**About this exercise:**
Pick each line that has "branch" out of the records.

[Data to examine — start]

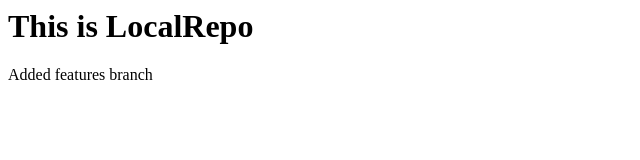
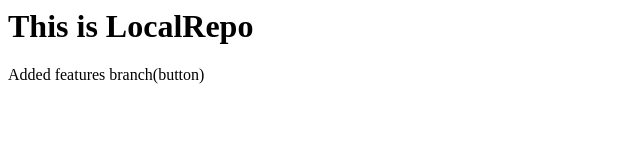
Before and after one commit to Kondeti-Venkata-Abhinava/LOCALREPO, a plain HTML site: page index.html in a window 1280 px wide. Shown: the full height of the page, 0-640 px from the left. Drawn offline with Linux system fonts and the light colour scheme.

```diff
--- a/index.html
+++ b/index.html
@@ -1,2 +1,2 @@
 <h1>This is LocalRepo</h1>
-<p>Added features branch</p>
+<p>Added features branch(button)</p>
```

[Data to examine — finish]

**Answer for the task:**
-<p>Added features branch</p>
+<p>Added features branch(button)</p>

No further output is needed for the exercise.